Return every line in the entries below where the word "smaller" shows up.
>>>
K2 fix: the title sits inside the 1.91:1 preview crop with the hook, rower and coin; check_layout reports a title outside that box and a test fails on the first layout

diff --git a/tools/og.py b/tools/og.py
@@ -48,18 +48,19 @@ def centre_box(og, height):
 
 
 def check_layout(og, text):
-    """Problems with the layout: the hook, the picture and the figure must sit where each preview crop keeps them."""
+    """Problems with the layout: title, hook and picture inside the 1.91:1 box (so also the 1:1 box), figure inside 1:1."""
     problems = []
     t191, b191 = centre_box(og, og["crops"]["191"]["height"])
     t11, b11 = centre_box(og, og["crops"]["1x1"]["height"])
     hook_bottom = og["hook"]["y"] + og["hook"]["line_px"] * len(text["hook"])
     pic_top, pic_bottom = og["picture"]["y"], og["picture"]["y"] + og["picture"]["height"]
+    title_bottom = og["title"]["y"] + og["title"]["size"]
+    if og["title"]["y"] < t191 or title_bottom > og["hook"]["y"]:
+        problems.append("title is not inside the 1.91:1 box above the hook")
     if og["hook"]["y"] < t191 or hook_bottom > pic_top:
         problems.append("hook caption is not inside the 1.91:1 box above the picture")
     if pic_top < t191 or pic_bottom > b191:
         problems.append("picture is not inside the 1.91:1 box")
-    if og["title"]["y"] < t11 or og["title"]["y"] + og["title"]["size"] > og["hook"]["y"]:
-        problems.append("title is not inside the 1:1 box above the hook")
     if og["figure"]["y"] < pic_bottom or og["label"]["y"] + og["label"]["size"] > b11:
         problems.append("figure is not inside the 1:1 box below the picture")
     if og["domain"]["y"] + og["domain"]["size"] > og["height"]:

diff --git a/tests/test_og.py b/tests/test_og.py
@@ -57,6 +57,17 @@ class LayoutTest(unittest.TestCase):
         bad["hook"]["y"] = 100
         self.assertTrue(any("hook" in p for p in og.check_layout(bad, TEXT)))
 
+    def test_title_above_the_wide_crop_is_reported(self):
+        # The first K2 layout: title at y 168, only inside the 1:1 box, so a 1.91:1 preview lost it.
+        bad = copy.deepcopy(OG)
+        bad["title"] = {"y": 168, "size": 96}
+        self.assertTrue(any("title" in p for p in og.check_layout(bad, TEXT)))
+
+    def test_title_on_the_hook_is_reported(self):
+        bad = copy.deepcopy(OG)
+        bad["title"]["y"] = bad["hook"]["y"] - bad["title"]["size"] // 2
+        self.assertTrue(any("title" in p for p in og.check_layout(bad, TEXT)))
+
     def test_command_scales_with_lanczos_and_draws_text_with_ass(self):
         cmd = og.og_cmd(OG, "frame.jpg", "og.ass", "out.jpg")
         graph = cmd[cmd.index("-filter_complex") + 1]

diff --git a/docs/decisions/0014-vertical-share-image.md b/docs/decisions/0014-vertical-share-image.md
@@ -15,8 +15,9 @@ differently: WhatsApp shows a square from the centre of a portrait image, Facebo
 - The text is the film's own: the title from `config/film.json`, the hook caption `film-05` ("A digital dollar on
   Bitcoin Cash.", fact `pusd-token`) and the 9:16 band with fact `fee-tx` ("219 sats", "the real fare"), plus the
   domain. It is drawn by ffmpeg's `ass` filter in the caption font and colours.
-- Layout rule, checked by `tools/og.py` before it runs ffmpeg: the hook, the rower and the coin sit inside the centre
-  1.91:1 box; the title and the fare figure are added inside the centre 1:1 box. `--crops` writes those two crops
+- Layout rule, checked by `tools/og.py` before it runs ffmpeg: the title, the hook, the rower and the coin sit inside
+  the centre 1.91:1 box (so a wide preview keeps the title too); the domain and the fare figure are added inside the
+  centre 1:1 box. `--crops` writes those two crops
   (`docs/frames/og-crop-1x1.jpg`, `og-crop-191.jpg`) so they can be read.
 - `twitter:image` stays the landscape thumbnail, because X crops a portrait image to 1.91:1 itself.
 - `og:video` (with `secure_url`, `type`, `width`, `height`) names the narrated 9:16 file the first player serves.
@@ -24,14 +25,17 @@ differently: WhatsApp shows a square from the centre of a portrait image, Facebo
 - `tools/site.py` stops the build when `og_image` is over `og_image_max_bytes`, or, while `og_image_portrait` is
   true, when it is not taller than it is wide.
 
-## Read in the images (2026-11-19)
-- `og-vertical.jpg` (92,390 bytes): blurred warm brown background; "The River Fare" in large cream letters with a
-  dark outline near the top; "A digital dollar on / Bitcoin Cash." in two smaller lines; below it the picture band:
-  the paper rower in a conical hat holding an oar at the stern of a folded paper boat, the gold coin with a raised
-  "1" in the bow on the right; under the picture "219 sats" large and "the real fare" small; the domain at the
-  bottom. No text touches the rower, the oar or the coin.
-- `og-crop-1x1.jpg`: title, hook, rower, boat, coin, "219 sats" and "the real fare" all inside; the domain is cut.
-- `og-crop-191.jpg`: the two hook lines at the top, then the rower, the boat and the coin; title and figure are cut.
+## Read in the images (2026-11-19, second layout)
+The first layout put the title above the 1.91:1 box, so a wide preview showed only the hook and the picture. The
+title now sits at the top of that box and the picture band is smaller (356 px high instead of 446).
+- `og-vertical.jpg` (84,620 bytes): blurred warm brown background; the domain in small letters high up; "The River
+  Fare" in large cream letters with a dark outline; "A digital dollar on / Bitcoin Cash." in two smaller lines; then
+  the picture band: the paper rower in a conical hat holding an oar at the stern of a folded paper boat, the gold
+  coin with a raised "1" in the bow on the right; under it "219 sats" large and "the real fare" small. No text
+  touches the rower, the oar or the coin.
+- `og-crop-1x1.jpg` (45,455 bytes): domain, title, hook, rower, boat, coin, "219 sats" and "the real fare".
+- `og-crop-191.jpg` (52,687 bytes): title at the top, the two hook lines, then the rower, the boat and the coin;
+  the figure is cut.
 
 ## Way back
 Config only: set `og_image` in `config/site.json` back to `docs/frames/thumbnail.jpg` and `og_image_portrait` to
<<<
>>>
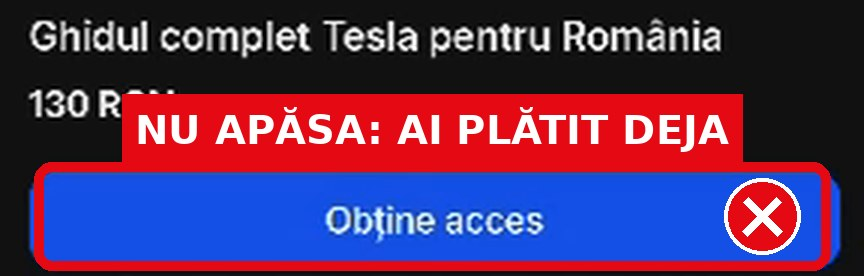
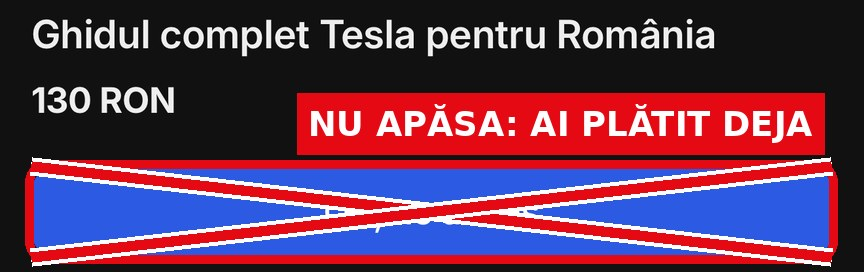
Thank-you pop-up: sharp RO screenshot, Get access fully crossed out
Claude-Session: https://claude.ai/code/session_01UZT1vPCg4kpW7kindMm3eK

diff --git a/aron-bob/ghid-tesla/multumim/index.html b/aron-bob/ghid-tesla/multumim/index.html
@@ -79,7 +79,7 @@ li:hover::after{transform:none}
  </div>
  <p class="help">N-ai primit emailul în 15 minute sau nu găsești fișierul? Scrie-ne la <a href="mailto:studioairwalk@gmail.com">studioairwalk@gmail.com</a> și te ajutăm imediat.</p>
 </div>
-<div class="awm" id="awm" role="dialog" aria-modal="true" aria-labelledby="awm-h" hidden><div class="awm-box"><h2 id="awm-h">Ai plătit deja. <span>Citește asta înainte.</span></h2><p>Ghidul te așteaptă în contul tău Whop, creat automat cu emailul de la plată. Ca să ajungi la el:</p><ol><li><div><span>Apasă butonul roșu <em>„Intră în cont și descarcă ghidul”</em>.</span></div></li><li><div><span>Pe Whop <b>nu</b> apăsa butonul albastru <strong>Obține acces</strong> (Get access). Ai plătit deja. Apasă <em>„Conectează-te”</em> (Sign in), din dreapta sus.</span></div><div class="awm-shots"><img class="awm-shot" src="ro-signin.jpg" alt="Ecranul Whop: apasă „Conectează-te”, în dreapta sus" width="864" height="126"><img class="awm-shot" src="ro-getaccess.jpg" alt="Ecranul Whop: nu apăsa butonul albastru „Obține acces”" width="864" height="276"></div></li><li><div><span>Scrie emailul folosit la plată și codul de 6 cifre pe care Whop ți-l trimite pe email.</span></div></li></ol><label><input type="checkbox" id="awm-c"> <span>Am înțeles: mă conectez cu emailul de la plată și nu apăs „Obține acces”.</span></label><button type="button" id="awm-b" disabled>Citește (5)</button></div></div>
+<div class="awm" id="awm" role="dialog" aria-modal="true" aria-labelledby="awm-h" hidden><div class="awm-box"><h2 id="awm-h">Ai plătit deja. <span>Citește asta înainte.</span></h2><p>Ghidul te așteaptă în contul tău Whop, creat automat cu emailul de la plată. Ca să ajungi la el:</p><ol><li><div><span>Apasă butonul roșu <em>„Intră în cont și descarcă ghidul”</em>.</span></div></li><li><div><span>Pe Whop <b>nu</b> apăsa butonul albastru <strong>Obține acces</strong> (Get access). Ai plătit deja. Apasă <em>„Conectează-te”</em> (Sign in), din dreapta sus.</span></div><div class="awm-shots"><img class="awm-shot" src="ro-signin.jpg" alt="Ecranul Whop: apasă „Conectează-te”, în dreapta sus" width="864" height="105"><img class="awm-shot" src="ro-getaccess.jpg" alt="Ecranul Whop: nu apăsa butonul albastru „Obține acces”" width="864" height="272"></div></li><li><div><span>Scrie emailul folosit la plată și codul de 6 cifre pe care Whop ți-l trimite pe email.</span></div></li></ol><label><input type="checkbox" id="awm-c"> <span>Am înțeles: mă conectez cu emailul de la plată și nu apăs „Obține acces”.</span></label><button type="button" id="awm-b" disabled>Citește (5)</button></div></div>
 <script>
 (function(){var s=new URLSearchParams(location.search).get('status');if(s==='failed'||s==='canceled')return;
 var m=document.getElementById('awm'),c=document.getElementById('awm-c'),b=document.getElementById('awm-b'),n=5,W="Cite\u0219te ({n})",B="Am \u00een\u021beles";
<<<
RESPONSE TO THIS EXERCISE =
-  dark outline near the top; "A digital dollar on / Bitcoin Cash." in two smaller lines; below it the picture band:
+title now sits at the top of that box and the picture band is smaller (356 px high instead of 446).
+  Fare" in large cream letters with a dark outline; "A digital dollar on / Bitcoin Cash." in two smaller lines; then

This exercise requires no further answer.